Developing An Ear For The Modernist Novel

Submitted By mollyjp93
Words: 898
Pages: 4
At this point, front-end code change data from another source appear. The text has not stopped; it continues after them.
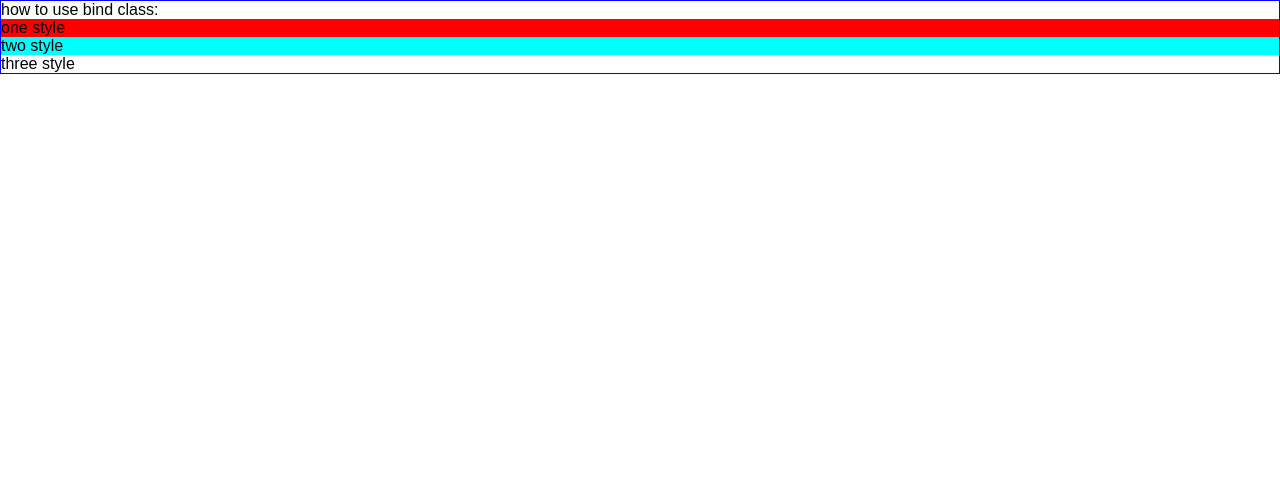
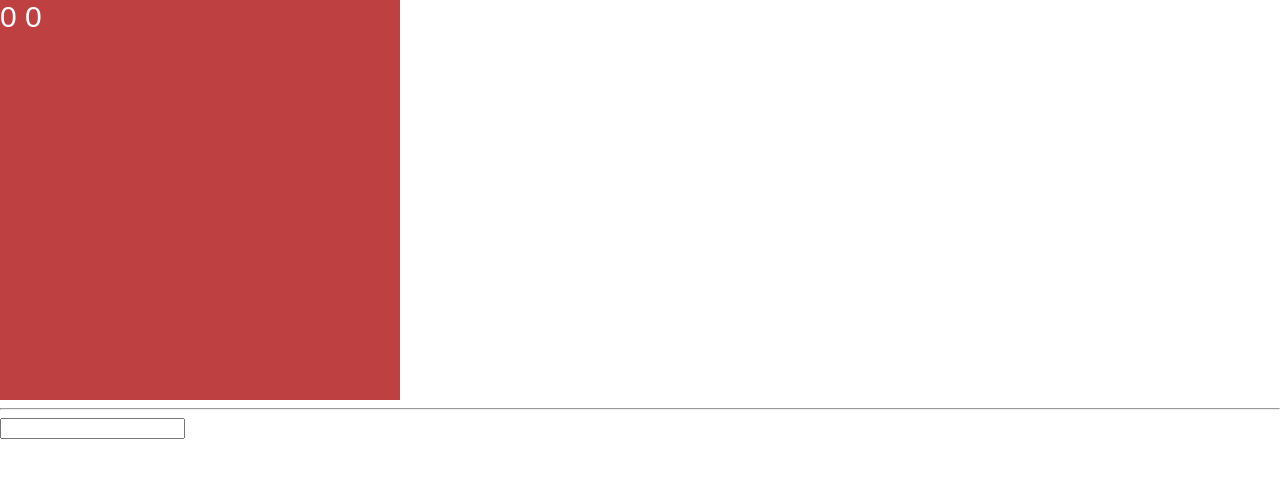
Before and after one commit to phatyut/vue, a Vue app: page / in a window 1280 px wide. Shown: the top 478 px of the page. Built offline with nearby package versions, Linux system fonts and the light colour scheme.

Commit message:
I have learning vue arrive wather but not finish

```diff
--- a/src/App.vue
+++ b/src/App.vue
@@ -1,15 +1,30 @@
 <template>
       <div  :class="{mainclass:true}">
-              <div>
+
+              <!-- <div>
                 <Bindclass></Bindclass>
-              </div>
+              </div> -->
+
+              <!-- <div> <Form></Form></div> -->
+
+              <!-- <div><Computed></Computed></div> -->
+
+              <div><watcher></watcher></div>
 
       </div>
 </template>
 <script>
 import Bindclass from './component/Bind/Bindclass.vue';
+import Form from './component/form/Form.vue';
+import Computed from './component/computed/Comjuted.vue';
+import Watcher from "./component/watcher/Watcher.vue"
   export default{
-    components:{Bindclass},
+        components:{
+          Bindclass,
+          Form,
+          Computed,
+          Watcher
+        },
     data(){
       return{
 
@@ -21,7 +36,7 @@ import Bindclass from './component/Bind/Bindclass.vue';
 .mainclass{
    position: relative;
   margin: 0px;
-  border: 1px solid blue;
+
   box-sizing: border-box;
 }
 </style>
--- /dev/null
+++ b/src/component/computed/Comjuted.vue
@@ -0,0 +1,21 @@
+<template>
+    <div>
+        <div><input type="checkbox" v-model="bool">{{ result }}</div>
+    </div>
+</template>
+<script>
+    export default{
+        data(){
+            return{
+                bool:true
+
+            }
+        },computed:{
+            result(){
+                if(this.bool){
+                    return "Yes"
+                }else return "No"
+            }
+        }
+    }
+</script>
--- /dev/null
+++ b/src/component/form/Form.vue
@@ -0,0 +1,72 @@
+<template>
+    <div>
+        <div>
+            <form action="" @submit.prevent="clicktoadditem">
+                <div>Name: <input type="text" v-model="inputname" required></div>
+                <div>AGE: <input type="text" v-model="inputage" required></div>
+                <div>Important : <input type="checkbox" v-model="inputimportant">{{ outputimportant }}</div>
+                <div><button type="submit">Add Item</button></div>
+            </form>
+        </div>
+        <hr>
+
+        <div v-for="item in items" :key="item" :class="test">
+               <div :class="{classelement:item.important}"
+                @click="item"
+                v-show="showelement ">
+                        {{ item.name }},{{ item.age }}
+                </div>
+        </div>
+
+    </div>
+</template>
+<script>
+    export default{
+        data(){
+            return{
+                test:"testing",
+                inputimportant:false,
+                // elementclass:true,
+                showelement:true,
+                items:[
+                    {name:"Yut" ,age :12,important:false ,showelement:true,showelement1:false}
+                ]
+            }
+        },methods:{
+            clicktoadditem(){
+               let user ={
+                name:this.inputname,
+                age:this.inputage,
+                important:false,
+                showelement:true,
+                showelement1:false
+               };
+               this.items.push(user);
+               this.inputname="";
+               this.inputage=null;
+               this.inputimportant=false
+            },
+            clickitemelement(){
+                this.showelement = false
+            }
+        },computed:{
+            outputimportant(){
+                if(this.inputimportant){
+                    return "yes";
+                }else return "no"
+            }
+        }
+    }
+</script>
+<style scoped>
+.testing{
+    /* background-color: red; */
+    padding: 5px;
+   /* border-bottom:3px solid blue; */
+   display: flex;
+}
+:hover.classelement{
+        background-color: blue;
+        cursor: pointer;
+}
+</style>
--- /dev/null
+++ b/src/component/watcher/Watcher.vue
@@ -0,0 +1,42 @@
+<template>
+    <div>
+        <div :class="{classforelement:element}" @mousemove="moveoverelement" :style="{backgroundColor:'hsl('+xpos+',50%,50%)'}">
+            {{ xpos }}
+            {{ ypos }}
+        </div>
+<hr>
+        <div>
+            <input type="text">
+        </div>
+        <div>
+            {{ showgmail }}
+        </div>
+    </div>
+</template>
+<script>
+export default{
+    data(){
+        return{
+            element:true,
+            xpos:0,
+            ypos:0
+        }
+    },methods:{
+        moveoverelement(events){
+            this.xpos = events.offsetX;
+            this.ypos = events.offsetY;
+        }
+    }
+}
+</script>
+<style scoped>
+.classforelement{
+    position: relative;
+    width: 400px;
+    height: 400px;
+    /* background-color: blue; */
+    font-size: 30px;
+    color: white;
+    cursor: pointer;
+}
+</style>
```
Developing an Ear for the Modernist Novel: Summary As Angela Frattarola attempts to understand the complexities of the modernist novel, she poses the question: why does sight tend to be the most prevalent sense among novels? She opens by describing the first scene of Dickens’s Great Expectations and how the protagonist Pip is entirely focused on what he sees. Dickens uses Pip’s sight to depict his surroundings and establish a setting, which proves that Dickens relies heavily on appearance to provide descriptions. The importance Dickens places on Pip’s eyes in just the opening pages suggests that sincerity is only revealed when looking into one’s eyes. Frattarola then explains how visual descriptions gained popularity in the Victorian era due to the growth and development of art and photography; which by nature, revolves around ocular aspects. Although sight was still the dominant sense throughout the Victorian era, auditory technologies, like the phonograph and wireless radio, started to become a part of everyday life in the mid-1870s. These advances consequently forced authors to concentrate on sound by using descriptive language. Frattarola then contrasts the visual descriptions in Great Expectations with the abundance of auditory descriptions in Virginia Woolf’s Mrs Dalloway. She explicates, “while the eye has not lost its importance in the modernist novel, the ear has suddenly joined it to present a more complete sensory experience” (Frattarola). Although some philosophers like Foucault, Irigaray, and Bataille harbor “a deep-seated distrust of the privileging of sight”; Frattarola says it is still important for readers to give credit to visual aspects because there is so much more to see than what we actually see (Frattarola). She gives the examples of film and photography, both of which capture a moment that allows onlookers to notice subtleties in nature or other individuals that may have otherwise been missed. Many consider this blurred line between seeing and knowing a crisis, but Frattarola argues that it gives modernist authors a new goal: to explore the interior world and supply readers with a better understanding of the internal monologue. Frattarola finally settles upon the fact that although auditory accounts increased at the turn of the century, visual representations remain an author’s primary source. She explains, through the ideas of Theodor Adorno and Hanns Eisler, that listening is an archaic action as opposed to seeing, which would justify why audio reliance is so overlooked. Frattarola then turns to the ideas of Steven Connor to answer her original question. Connor explains how the act of seeing is more distant from the real world than hearing because sounds cannot be turned off as readily as sight. He therefore considers sight as something that is subjective as opposed to sound, which allows for full emersion. Connor also suggests that “auditory influences on the subject are not limited to just the sounds one hears”, which therefore results in the idea of “inner speech” or stream of consciousness. This forces writers to have to focus on or evaluate what is inside their heads. Next, Frattarola gives examples of how different authors break conventions through their interpretation of stream of consciousness writing. She uses Virginia Woolf’s The Wave to exemplify her point that modernist writers completely turned their attention to everyday noises like “the sound of the sea and the birds, dawn and garden subconsciously preset” (Woolf). Connor explains how in Woolf’s novel, “audition draws characters together while vision separates them” while scholar Cuddy-Keane agrees that it is necessary for readers to give attention to sound